Task prompt:
List all lines of the data that include the string "record".

Task material:

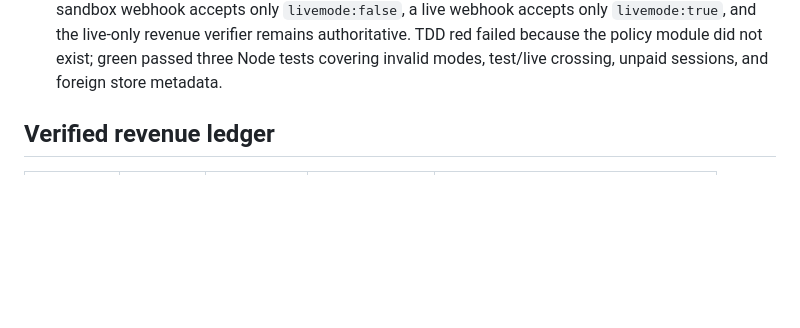
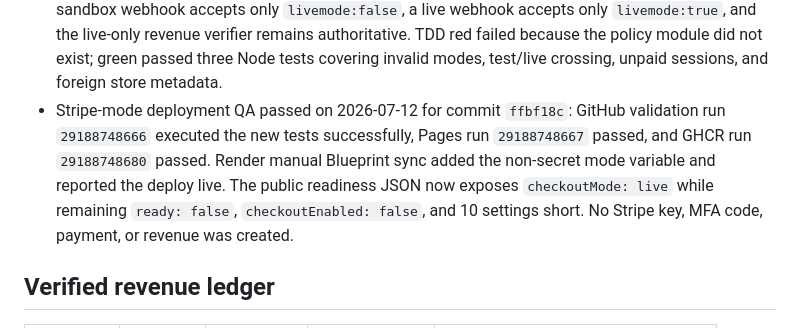
Before and after one commit to emerickchasse/GPTShipping, a Markdown page: MEMORY.md, the part around the change. Rendered like a GitHub page; blank space fills up the shorter version.

Commit message:
docs: record Stripe mode deployment QA

```diff
--- a/MEMORY.md
+++ b/MEMORY.md
@@ -60,6 +60,7 @@ Launch an English-language international dropshipping store and record verified
 - Render HTTPS deployment verified on 2026-07-12: Google OAuth created a free Render workspace with no billing method, Blueprint `pawswipe` (`exs-d99md3gk1i2s73ecl5lg`) deployed service `pawswipe-checkout` (`srv-d99md86cjfls738fdp70`) from commit `a402ee9`, and the dashboard reported the deploy live. Public URL `https://pawswipe-checkout.onrender.com` returned readiness JSON with `ready: false`, `checkoutEnabled: false`, `stripeTaxEnabled: false`, `httpsConfigured: true`, `fulfillmentUrlConfigured: false`, and 10 missing settings. This proves a real HTTPS container host while correctly refusing commerce; it contributes no revenue.
 - Host follow-up QA: the Render root returned HTTP 200 with the Pet Parade storefront, while readiness remained false with 10 missing settings. GitHub Pages run `29188457290`, validation run `29188457301`, and GHCR run `29188457329` all succeeded for the Blueprint commit. The free service may cold-start and remains validation-only.
 - 2026-07-12 Stripe sandbox pass: Google OAuth reached an existing Stripe account but Stripe required an SMS MFA code sent to the phone ending 3905; the only alternative was account recovery. Do not ask for, intercept, or bypass MFA. Add explicit `STRIPE_CHECKOUT_MODE=test|live` isolation so a future sandbox webhook accepts only `livemode:false`, a live webhook accepts only `livemode:true`, and the live-only revenue verifier remains authoritative. TDD red failed because the policy module did not exist; green passed three Node tests covering invalid modes, test/live crossing, unpaid sessions, and foreign store metadata.
+- Stripe-mode deployment QA passed on 2026-07-12 for commit `ffbf18c`: GitHub validation run `29188748666` executed the new tests successfully, Pages run `29188748667` passed, and GHCR run `29188748680` passed. Render manual Blueprint sync added the non-secret mode variable and reported the deploy live. The public readiness JSON now exposes `checkoutMode: live` while remaining `ready: false`, `checkoutEnabled: false`, and 10 settings short. No Stripe key, MFA code, payment, or revenue was created.
 
 ## Verified revenue ledger
 
```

Response area:
docs: record Stripe mode deployment QA
@@ -60,6 +60,7 @@ Launch an English-language international dropshipping store and record verified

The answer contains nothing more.